[Start of Attachment]

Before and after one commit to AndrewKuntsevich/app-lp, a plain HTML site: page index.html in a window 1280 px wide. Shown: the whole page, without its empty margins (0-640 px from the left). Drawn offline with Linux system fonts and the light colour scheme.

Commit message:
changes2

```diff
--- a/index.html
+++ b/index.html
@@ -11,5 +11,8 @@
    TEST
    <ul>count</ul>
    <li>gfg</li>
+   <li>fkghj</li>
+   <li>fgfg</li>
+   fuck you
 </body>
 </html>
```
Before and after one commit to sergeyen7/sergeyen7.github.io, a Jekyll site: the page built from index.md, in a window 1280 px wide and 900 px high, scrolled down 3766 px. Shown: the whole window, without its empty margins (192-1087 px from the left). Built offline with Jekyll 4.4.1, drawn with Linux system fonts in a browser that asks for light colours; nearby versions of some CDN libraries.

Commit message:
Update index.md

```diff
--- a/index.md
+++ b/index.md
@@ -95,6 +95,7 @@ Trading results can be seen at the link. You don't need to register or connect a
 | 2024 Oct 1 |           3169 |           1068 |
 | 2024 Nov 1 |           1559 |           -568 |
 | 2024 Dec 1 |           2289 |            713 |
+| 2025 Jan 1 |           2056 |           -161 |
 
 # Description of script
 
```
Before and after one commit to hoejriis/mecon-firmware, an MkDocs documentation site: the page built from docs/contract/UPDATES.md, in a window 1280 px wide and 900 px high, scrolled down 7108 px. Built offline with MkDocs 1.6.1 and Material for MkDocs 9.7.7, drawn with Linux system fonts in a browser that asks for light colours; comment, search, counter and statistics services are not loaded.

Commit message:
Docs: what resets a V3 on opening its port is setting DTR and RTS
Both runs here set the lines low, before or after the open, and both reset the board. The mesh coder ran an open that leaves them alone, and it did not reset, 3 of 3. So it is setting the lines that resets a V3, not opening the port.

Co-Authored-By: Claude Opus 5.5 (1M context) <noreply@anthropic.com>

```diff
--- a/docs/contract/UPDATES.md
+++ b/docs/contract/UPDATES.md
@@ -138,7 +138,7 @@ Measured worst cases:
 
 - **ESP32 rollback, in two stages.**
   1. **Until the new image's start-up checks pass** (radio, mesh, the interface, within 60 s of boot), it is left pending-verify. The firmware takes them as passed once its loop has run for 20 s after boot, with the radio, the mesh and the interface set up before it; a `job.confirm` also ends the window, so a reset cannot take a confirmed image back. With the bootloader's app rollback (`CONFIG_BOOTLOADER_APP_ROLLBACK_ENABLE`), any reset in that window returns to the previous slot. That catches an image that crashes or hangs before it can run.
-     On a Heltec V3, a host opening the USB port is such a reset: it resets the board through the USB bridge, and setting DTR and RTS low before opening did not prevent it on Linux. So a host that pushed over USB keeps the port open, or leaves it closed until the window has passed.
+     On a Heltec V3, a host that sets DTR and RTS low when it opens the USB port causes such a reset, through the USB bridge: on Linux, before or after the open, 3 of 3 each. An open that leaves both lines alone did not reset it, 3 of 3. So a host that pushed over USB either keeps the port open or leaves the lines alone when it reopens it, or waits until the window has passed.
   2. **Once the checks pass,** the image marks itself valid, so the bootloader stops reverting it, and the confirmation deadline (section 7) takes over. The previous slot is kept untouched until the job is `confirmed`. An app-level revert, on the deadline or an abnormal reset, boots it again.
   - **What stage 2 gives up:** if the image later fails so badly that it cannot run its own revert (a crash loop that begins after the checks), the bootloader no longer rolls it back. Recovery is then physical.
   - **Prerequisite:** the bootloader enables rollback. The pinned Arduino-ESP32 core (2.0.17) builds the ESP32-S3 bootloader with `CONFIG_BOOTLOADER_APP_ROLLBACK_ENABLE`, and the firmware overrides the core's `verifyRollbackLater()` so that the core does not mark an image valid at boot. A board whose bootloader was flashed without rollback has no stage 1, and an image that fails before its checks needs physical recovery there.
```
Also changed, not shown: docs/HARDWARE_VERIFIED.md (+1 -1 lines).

[End of Attachment]

▸ **Task to carry out**
Each line of the data must be set down again as it is.

▸ **Task solution**
Before and after one commit to AndrewKuntsevich/app-lp, a plain HTML site: page index.html in a window 1280 px wide. Shown: the whole page, without its empty margins (0-640 px from the left). Drawn offline with Linux system fonts and the light colour scheme.

Commit message:
changes2

```diff
--- a/index.html
+++ b/index.html
@@ -11,5 +11,8 @@
    TEST
    <ul>count</ul>
    <li>gfg</li>
+   <li>fkghj</li>
+   <li>fgfg</li>
+   fuck you
 </body>
 </html>
```
Before and after one commit to sergeyen7/sergeyen7.github.io, a Jekyll site: the page built from index.md, in a window 1280 px wide and 900 px high, scrolled down 3766 px. Shown: the whole window, without its empty margins (192-1087 px from the left). Built offline with Jekyll 4.4.1, drawn with Linux system fonts in a browser that asks for light colours; nearby versions of some CDN libraries.

Commit message:
Update index.md

```diff
--- a/index.md
+++ b/index.md
@@ -95,6 +95,7 @@ Trading results can be seen at the link. You don't need to register or connect a
 | 2024 Oct 1 |           3169 |           1068 |
 | 2024 Nov 1 |           1559 |           -568 |
 | 2024 Dec 1 |           2289 |            713 |
+| 2025 Jan 1 |           2056 |           -161 |
 
 # Description of script
 
```
Before and after one commit to hoejriis/mecon-firmware, an MkDocs documentation site: the page built from docs/contract/UPDATES.md, in a window 1280 px wide and 900 px high, scrolled down 7108 px. Built offline with MkDocs 1.6.1 and Material for MkDocs 9.7.7, drawn with Linux system fonts in a browser that asks for light colours; comment, search, counter and statistics services are not loaded.

Commit message:
Docs: what resets a V3 on opening its port is setting DTR and RTS
Both runs here set the lines low, before or after the open, and both reset the board. The mesh coder ran an open that leaves them alone, and it did not reset, 3 of 3. So it is setting the lines that resets a V3, not opening the port.

Co-Authored-By: Claude Opus 5.5 (1M context) <noreply@anthropic.com>

```diff
--- a/docs/contract/UPDATES.md
+++ b/docs/contract/UPDATES.md
@@ -138,7 +138,7 @@ Measured worst cases:
 
 - **ESP32 rollback, in two stages.**
   1. **Until the new image's start-up checks pass** (radio, mesh, the interface, within 60 s of boot), it is left pending-verify. The firmware takes them as passed once its loop has run for 20 s after boot, with the radio, the mesh and the interface set up before it; a `job.confirm` also ends the window, so a reset cannot take a confirmed image back. With the bootloader's app rollback (`CONFIG_BOOTLOADER_APP_ROLLBACK_ENABLE`), any reset in that window returns to the previous slot. That catches an image that crashes or hangs before it can run.
-     On a Heltec V3, a host opening the USB port is such a reset: it resets the board through the USB bridge, and setting DTR and RTS low before opening did not prevent it on Linux. So a host that pushed over USB keeps the port open, or leaves it closed until the window has passed.
+     On a Heltec V3, a host that sets DTR and RTS low when it opens the USB port causes such a reset, through the USB bridge: on Linux, before or after the open, 3 of 3 each. An open that leaves both lines alone did not reset it, 3 of 3. So a host that pushed over USB either keeps the port open or leaves the lines alone when it reopens it, or waits until the window has passed.
   2. **Once the checks pass,** the image marks itself valid, so the bootloader stops reverting it, and the confirmation deadline (section 7) takes over. The previous slot is kept untouched until the job is `confirmed`. An app-level revert, on the deadline or an abnormal reset, boots it again.
   - **What stage 2 gives up:** if the image later fails so badly that it cannot run its own revert (a crash loop that begins after the checks), the bootloader no longer rolls it back. Recovery is then physical.
   - **Prerequisite:** the bootloader enables rollback. The pinned Arduino-ESP32 core (2.0.17) builds the ESP32-S3 bootloader with `CONFIG_BOOTLOADER_APP_ROLLBACK_ENABLE`, and the firmware overrides the core's `verifyRollbackLater()` so that the core does not mark an image valid at boot. A board whose bootloader was flashed without rollback has no stage 1, and an image that fails before its checks needs physical recovery there.
```
Also changed, not shown: docs/HARDWARE_VERIFIED.md (+1 -1 lines).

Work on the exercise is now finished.